Reports: Infamous murderesses team up in prison
Krista Pike and Natasha Cornett, two of the most infamous female murderers in Tennessee history, hooked up behind bars and forged a relationship that led to an attempted killing that was recently put to bed by an appellate court.
A unanimous Tennessee Court of Criminal Appeals concluded that Pike, 37, attempted to murder an inmate at the Tennessee Prison for Women in Nashville using a bootlace.
Pike claimed she was acting in defense of Cornett, her girlfriend who had previous run-ins with the plus-sized victim, Patricia Jones.
During one particularly distasteful fracas, Jones threw a soiled sanitary napkin in Cornett’s face, according to the decision.
Recorded conversations she made from a prison phone, however, contradicted that defense-of-another assertion and made it abundantly clear Pike was guilty of attempted first-degree murder, the court concluded.
“See, I know the difference between premeditated murder and what happened (in an unrelated assault),” Pike told her mother. “I premeditated the h— out of this. Sure did.
“If I had 30 more seconds, I’d … We’d have a little chalk line out there in our rec pen, and that b—- would be gone somewhere …She was passed out on the ground, Mama, twitching, foaming at the mouth, her eyeballs were bugged out so far, her eyelids were flipped up.”
Both Pike and Cornett know premeditated murder, and perhaps not surprisingly, their biographies have significantly shared story lines.
Pike and Cornett came from cash-strapped families with turbulent social histories.
Both dabbled in witchcraft and the occult, interests that were evidenced in the murders they committed, and both were just 18 years old when they forever lost their freedom.
Cornett was the reputed leader of a group young adults and juveniles from Eastern Kentucky who killed three in Greene County in 1997.
They carjacked and kidnapped Vidar Lillelid, his wife Delfina, their 6-year-old daughter, Tabitha, and their 2-year-old son, Peter, at a rest area off Interstate 81 in Greene County.
One of the group shot the males through an eye in a way they believed stole their souls.
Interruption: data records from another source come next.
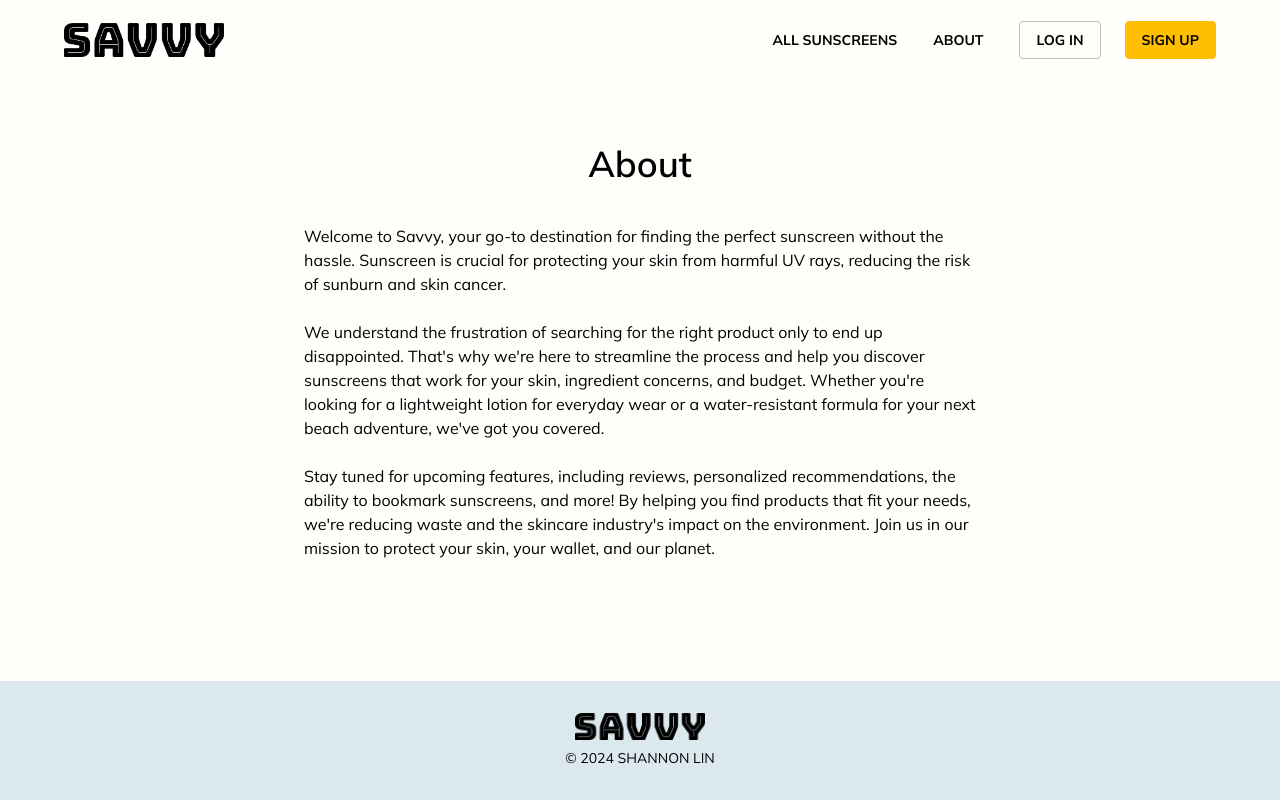
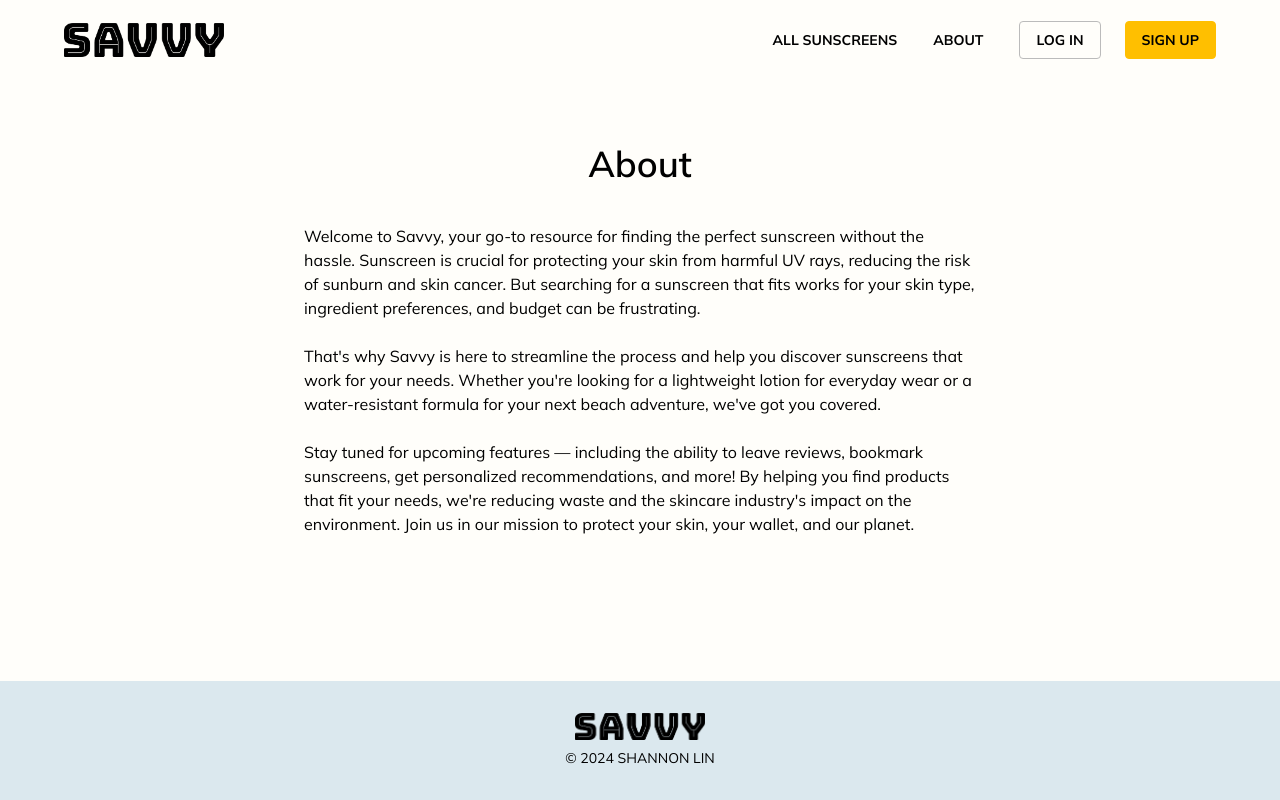
Before and after one commit to shannon-n-lin/sunscreen-savvy, a React (Vite) app in the folder frontend/: page /about in a window 1280 px wide. Built offline with nearby package versions, Linux system fonts and the light colour scheme; no server answers.

Commit message:
Update text and semantic html

```diff
--- a/frontend/src/components/Header.jsx
+++ b/frontend/src/components/Header.jsx
@@ -27,6 +27,7 @@ export default function Header({ handleLogout }) {
         </Link>
 
         {/* Desktop nav menu */}
+        <nav>
         <ul className='hidden md:flex items-center uppercase text-sm font-bold gap-3'>
           <li className={'p-3 whitespace-nowrap'}>
             <Link to='/all-sunscreens' className='no-underline'>
@@ -54,6 +55,7 @@ export default function Header({ handleLogout }) {
             {<Navigate to='/' />} */}
           </li>}
         </ul>
+        </nav>
 
         {/* Icon to open mobile menu */}
         <div onClick={handleMobile} className='block md:hidden'>
@@ -68,6 +70,7 @@ export default function Header({ handleLogout }) {
             <FiX size={24} alt='close menu' />
           </div>
 
+          <nav>
           <ul className='uppercase text-right'>
             {!user && <li className='pt-8 pr-4 whitespace-nowrap'>
               <Link to='/login'><button onClick={handleMobile} className='btn-secondary'>Log In</button></Link>
@@ -92,6 +95,7 @@ export default function Header({ handleLogout }) {
               </Link>
             </li>
           </ul>
+          </nav>
 
         </div>
       </div>
--- a/frontend/src/index.css
+++ b/frontend/src/index.css
@@ -27,12 +27,13 @@
   label {
     @apply font-semibold;
   }
+  button {
+    @apply mx-auto px-4 py-2 rounded uppercase font-bold;
+  }
 }
 
 @layer components {
-  button {
-    @apply mx-auto px-4 py-2 rounded uppercase font-bold;
-  }
+
   button.btn-primary {
     @apply border border-yellow bg-yellow hover:bg-lt-blue hover:border-lt-blue;
   }
--- a/frontend/src/pages/AboutPage.jsx
+++ b/frontend/src/pages/AboutPage.jsx
@@ -7,13 +7,13 @@ export default function AboutPage({ handleLogout }) {
       <h1 className='text-center mt-16'>About</h1>
       <div className='w-[80%] max-w-2xl mx-auto mt-10 mb-8 flex flex-col gap-6'>
         <p>
-          Welcome to Savvy, your go-to destination for finding the perfect sunscreen without the hassle. Sunscreen is crucial for protecting your skin from harmful UV rays, reducing the risk of sunburn and skin cancer.
+          Welcome to Savvy, your go-to resource for finding the perfect sunscreen without the hassle. Sunscreen is crucial for protecting your skin from harmful UV rays, reducing the risk of sunburn and skin cancer. But searching for a sunscreen that fits works for your skin type, ingredient preferences, and budget can be frustrating.
         </p>
         <p>
-          We understand the frustration of searching for the right product only to end up disappointed. That's why we're here to streamline the process and help you discover sunscreens that work for your skin, ingredient concerns, and budget. Whether you're looking for a lightweight lotion for everyday wear or a water-resistant formula for your next beach adventure, we've got you covered.
+          That's why Savvy is here to streamline the process and help you discover sunscreens that work for your needs. Whether you're looking for a lightweight lotion for everyday wear or a water-resistant formula for your next beach adventure, we've got you covered.
         </p>
         <p>
-          Stay tuned for upcoming features, including reviews, personalized recommendations, the ability to bookmark sunscreens, and more! By helping you find products that fit your needs, we're reducing waste and the skincare industry's impact on the environment. Join us in our mission to protect your skin, your wallet, and our planet.
+          Stay tuned for upcoming features — including the ability to leave reviews, bookmark sunscreens, get personalized recommendations, and more! By helping you find products that fit your needs, we're reducing waste and the skincare industry's impact on the environment. Join us in our mission to protect your skin, your wallet, and our planet.
         </p>
       </div>
     </>
```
Peter lived. Bullet wounds on different victims, when overlaid, created a hexagram, a geometric form associated with the dark arts.
Pike carved a pentagram in the chest of her victim, a 19-year-old perceived romantic rival, while the young woman was still alive.
Pike beat her victim, sliced her with a box cutter, further maimed her with a meat cleaver before bludgeoning her to death with a rock.
Her conviction in a heinous 1995 murder in Knoxville made Pike the only female on Tennessee’s death row.
The judge who presided at Pike’s attempted-murder trial ruled that jurors could hear that Pike was serving time for murder, but not that she was on death row.
The victim, who is also a convicted murderer, let the death-row part slip during her testimony. The appellate court ruled that Pike’s trial attorney didn’t object to the death-row reference at the time, so Pike’s appellate attorney could raise it on appeal.
Other appellate issues Pike’s appellate attorneys were unable to raise include the prosecutor’s reference to Pike as a “wolf” in closing arguments and disallowing testimony about the victim’s murder conviction and violent history while incarcerated.
Typically, death row inmates have no contact with other inmates, but the day of the attempted murder was a special occasion.
An inmate set the prison on fire, and all prisoners were evacuated to recreation cages outside. Pike, Cornett and Jones, who apparently were considered the three most dangerous inmates in the penal institution, were temporarily housed in the same cage.
- By Robert Moore, Tribune Staff Writer